This little town, a tricky issue. That certainly got media interest in the country going again, albeit briefly. Anything for a revolt. The seizing of the town by people dubbed “Ghaddafi loyalists” is not really evidence of reverse uprising or counter-revolution, and it does not, as previously stated in relation to inter-militia violence, mean civil war. But it is still a problem.
It would be easy to characterise what is happening in Bani Walid as “pro-Ghaddafi”, but the time may have come for us to set aside such descriptions. “Anti-NTC” may be more apt. And they really are. The militias may be hellbent on portraying the Bani Walid population as hardcore Ghaddafi-ites, but I smell a rat. Ghaddafi is gone, and these people must know they stand little chance of military success.
Little is being done by the media to analyse the grievances of the Bani Walid residents, and if what members of the militias are saying is true, it probably won’t matter. The Bani Walid residents forced out their own resident militia forces (yet another hit to the NTCs legitimacy: why can’t they stop things like this?), the world is watching Bani Walid now, and the NTC response is crucial. If it gets violent, or excessively bloody, it’s very bad. Unfortunately, from the words and rhetoric (describing the Bani Walid residents as “murderers and criminals”) that members of the militia are throwing around, that would seem to be a likely outcome if they are given the go ahead to advance. I doubt NATO will be rushing to institute a protective no-fly zone if that becomes the case.

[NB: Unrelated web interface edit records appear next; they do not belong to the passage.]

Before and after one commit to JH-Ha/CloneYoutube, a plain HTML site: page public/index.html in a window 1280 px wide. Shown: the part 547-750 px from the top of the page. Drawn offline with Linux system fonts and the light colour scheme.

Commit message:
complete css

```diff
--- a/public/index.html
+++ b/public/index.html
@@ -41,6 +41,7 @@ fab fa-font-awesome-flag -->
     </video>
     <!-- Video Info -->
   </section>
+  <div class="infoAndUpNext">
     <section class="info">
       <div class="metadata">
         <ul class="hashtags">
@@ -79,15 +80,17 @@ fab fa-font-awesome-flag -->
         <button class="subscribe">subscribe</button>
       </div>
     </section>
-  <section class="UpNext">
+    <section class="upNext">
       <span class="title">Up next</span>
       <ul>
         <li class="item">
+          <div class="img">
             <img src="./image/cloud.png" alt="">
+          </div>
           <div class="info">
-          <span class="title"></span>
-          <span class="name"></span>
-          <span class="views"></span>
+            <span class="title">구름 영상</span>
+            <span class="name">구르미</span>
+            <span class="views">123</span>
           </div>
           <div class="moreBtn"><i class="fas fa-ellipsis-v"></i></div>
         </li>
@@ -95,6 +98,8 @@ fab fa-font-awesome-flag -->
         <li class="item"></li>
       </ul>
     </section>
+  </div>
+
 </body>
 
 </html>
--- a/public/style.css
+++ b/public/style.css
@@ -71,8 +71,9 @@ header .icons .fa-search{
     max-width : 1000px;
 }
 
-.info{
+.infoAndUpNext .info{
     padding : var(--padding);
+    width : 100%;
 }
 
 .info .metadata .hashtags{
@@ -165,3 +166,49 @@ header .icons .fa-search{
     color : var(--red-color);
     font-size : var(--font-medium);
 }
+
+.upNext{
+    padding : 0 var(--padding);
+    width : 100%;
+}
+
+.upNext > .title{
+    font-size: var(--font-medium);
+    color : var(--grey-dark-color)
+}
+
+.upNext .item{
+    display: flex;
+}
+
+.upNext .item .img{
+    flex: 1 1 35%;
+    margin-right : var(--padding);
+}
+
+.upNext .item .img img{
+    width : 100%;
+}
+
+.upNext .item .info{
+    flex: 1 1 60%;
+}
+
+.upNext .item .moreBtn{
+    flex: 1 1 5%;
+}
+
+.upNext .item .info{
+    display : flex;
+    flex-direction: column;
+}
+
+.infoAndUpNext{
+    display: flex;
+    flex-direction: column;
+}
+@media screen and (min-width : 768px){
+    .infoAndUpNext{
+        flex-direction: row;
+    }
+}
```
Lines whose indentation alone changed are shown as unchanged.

NATO: No Accountability
On NATO, the make-up of this short article, by the excellent C.J Chivers, is cause for concern. Mistakes happen in war, this is true, but the covering up of NATO’s performance is bad for numerous reasons, not least that it reduces their accountability to people back home. Going so far as to not even reveal which air force carried out particular attacks is especially notable. This was not a covert black-op, this was a large scale intervention. Its results cannot be ignored. The democratic societies who paid for this intervention have the right to know some of the details. Mistakes happen in war, as stated, but they should not go unreported and little-investigated.

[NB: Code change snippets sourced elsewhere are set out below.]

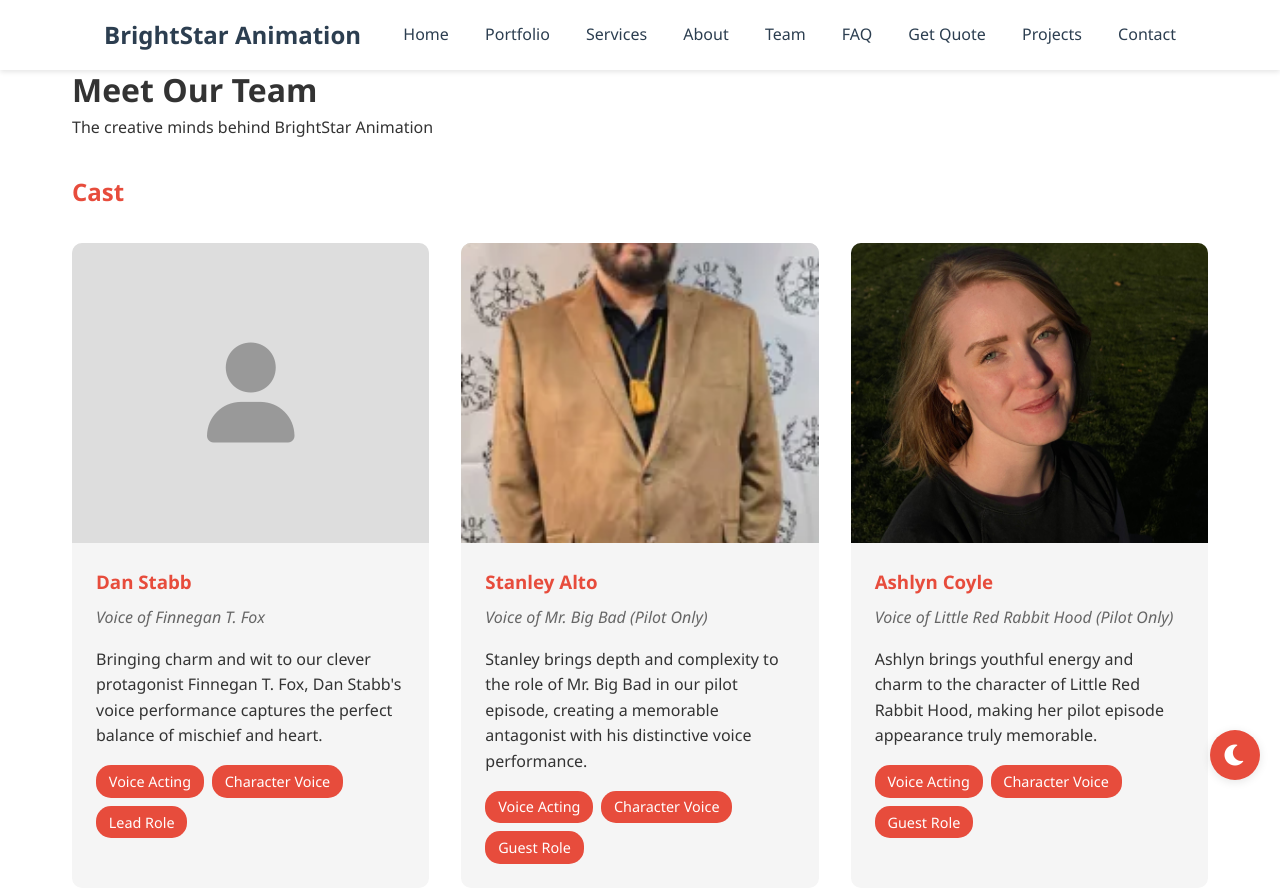
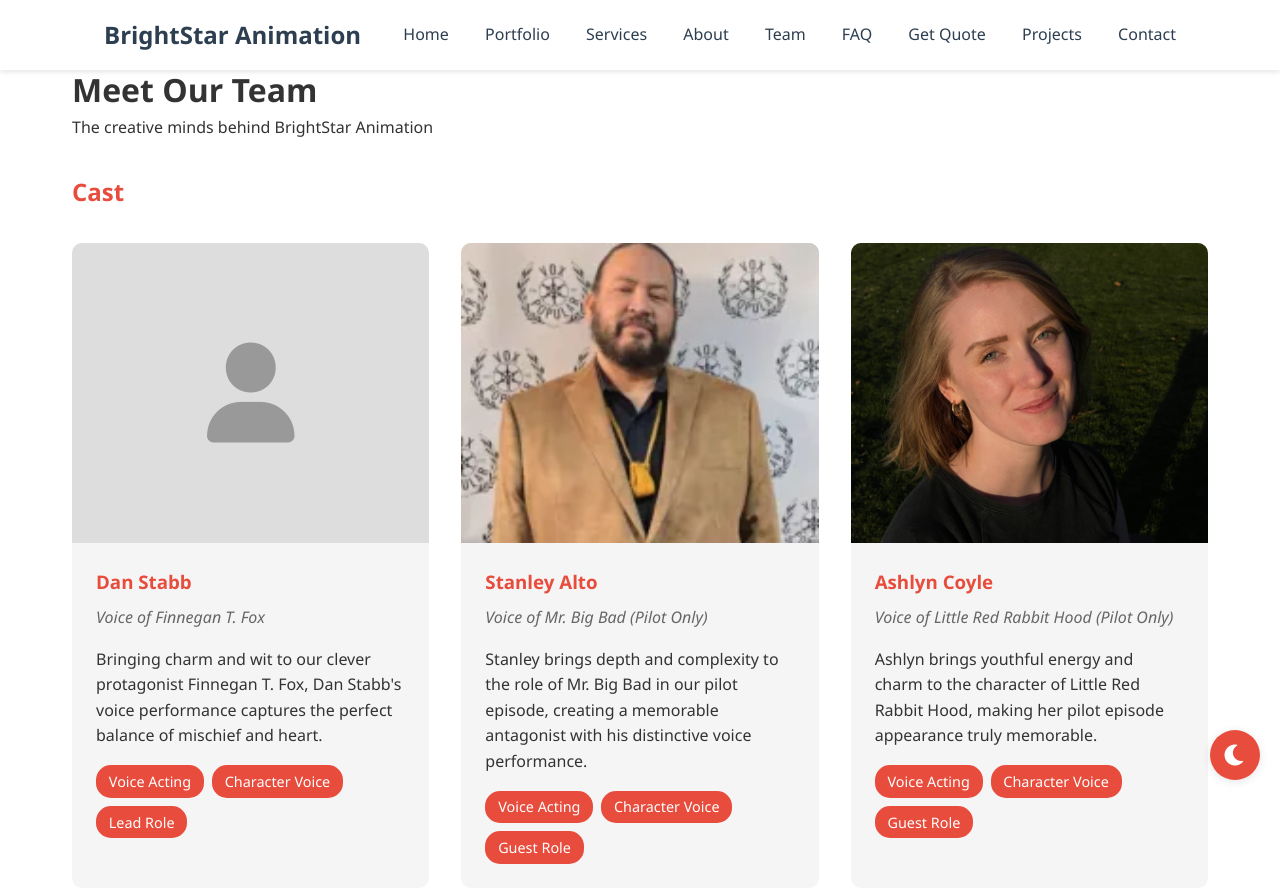
Before and after one commit to DWinchester231/brightstar-animation, a plain HTML site: page team.html in a window 1280 px wide. Shown: the top 891 px of the page. Drawn offline with Linux system fonts and the light colour scheme.

Commit message:
fix: adjust Stanley Alto's profile picture positioning
- Add object-position property to better frame his face in the image

```diff
--- a/team.html
+++ b/team.html
@@ -125,7 +125,7 @@
 
                 <div class="team-member reveal-on-load">
                     <div class="member-image">
-                        <img src="images/stanley-alto.jpg" alt="Stanley Alto" style="width: 100%; height: 100%; object-fit: cover;">
+                        <img src="images/stanley-alto.jpg" alt="Stanley Alto" style="width: 100%; height: 100%; object-fit: cover; object-position: center 20%;">
                     </div>
                     <div class="member-info">
                         <h3>Stanley Alto</h3>
```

As it has always been, Libya remains a quandary, which cannot, and never could be, easily solved. The NTC needs more centralisation and control over the militias. It needs to create something resembling a proper army. It needs to give the “rank and file” members of the militias another option. It needs to deal with Bani Walid in a suitable manner, along with the formerly pro-Ghaddafi portions of the country, the racist element, and those who continue using Ghaddafi’s methods of punishment and terror long after he is dead. I have never been of the opinion that the NTC could do any of that, and I doubt they will be able to convince me any time shortly.